The digital enterprise is here. Digital risk is too.

The business processes in the enterprise and in government organizations have become “digital” at an accelerated pace in the past few years. In most industries, many business functions that were conducted on premises or that were paper-based are now being performed online and via digital processes. Also, many processes that were managed via proprietary IT systems have been extended to improve accessibility, manageability and communication, and can now be accessed via a multitude of digital devices across the cloud, including your own smartphones.

While this trend has led to a dramatic improvement in productivity and business at all levels, it is also leading to a new set of risk factors that executives within enterprises and government organizations have to quickly start taking into account. In digital businesses, digital risk in no longer limited to threats to traditional IT systems. Operational technology and physical security have been digitalizing and are becoming increasingly interdependent with the IT systems and the Internet of Things, which requires a risk-based approach to governance and management.

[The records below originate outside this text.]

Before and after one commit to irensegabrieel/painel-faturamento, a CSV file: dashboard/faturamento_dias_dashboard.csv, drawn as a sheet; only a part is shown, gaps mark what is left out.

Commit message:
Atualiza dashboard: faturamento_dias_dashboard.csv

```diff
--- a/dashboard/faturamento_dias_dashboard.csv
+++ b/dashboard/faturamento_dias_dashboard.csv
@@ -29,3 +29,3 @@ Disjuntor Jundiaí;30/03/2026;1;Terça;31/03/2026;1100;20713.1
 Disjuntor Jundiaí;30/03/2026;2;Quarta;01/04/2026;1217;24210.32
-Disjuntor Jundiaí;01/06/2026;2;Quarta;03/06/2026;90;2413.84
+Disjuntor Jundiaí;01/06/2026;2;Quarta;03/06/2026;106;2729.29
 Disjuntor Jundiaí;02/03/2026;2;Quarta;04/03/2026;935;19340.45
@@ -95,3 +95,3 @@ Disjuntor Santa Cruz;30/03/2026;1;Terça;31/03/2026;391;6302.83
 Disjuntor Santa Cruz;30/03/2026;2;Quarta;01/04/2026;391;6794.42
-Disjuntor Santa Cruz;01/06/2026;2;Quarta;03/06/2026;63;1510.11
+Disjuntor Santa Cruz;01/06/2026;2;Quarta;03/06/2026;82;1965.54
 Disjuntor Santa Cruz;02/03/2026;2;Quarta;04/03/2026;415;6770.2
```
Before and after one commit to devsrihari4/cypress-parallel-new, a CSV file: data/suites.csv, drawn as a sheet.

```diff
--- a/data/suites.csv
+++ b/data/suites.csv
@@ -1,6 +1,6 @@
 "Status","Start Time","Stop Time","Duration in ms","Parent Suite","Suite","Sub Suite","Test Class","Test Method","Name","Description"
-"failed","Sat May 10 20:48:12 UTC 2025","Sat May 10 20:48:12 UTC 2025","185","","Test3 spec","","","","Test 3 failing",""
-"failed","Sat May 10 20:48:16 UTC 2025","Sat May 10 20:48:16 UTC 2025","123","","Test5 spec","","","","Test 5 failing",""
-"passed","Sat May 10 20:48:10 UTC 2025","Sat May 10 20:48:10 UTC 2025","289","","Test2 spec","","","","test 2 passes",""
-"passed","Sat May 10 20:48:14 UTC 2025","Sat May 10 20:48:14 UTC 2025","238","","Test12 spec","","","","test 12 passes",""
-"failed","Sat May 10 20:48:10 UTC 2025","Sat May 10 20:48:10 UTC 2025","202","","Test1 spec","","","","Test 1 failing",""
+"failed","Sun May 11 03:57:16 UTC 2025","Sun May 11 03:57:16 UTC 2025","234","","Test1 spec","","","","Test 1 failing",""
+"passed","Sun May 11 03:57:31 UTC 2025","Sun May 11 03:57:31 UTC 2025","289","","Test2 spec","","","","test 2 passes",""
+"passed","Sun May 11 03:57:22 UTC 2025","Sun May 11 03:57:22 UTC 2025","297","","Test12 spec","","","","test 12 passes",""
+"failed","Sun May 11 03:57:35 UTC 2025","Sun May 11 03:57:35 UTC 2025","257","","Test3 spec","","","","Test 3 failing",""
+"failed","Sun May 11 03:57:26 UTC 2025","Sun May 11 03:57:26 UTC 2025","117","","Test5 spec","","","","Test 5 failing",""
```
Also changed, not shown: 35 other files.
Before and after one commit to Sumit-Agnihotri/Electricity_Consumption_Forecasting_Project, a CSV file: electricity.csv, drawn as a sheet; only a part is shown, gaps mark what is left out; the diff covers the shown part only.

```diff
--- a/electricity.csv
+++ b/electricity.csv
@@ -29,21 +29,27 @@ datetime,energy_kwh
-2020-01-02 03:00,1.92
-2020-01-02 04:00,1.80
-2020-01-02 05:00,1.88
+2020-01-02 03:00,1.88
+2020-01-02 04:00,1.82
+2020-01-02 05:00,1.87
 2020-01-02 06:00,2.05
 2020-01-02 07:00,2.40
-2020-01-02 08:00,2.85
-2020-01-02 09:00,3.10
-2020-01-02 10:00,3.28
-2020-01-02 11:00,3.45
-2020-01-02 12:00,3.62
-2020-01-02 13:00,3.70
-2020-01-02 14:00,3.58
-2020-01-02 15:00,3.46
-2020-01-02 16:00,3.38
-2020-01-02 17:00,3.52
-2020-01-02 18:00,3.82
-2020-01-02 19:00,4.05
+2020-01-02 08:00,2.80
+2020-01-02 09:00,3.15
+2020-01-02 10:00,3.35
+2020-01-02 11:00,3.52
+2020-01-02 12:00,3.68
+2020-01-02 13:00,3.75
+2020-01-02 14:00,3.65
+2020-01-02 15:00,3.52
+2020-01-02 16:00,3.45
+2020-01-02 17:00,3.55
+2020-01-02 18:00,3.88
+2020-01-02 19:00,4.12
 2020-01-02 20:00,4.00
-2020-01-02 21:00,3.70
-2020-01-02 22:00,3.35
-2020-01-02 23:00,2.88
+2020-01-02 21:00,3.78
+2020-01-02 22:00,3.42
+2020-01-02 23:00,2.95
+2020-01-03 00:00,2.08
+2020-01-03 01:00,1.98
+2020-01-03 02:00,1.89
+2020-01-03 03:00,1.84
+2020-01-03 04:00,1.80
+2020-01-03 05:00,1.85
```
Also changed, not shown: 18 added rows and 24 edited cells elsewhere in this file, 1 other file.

Gartner shared the following findings and predictions at their 2014 Security & Risk Management Summit:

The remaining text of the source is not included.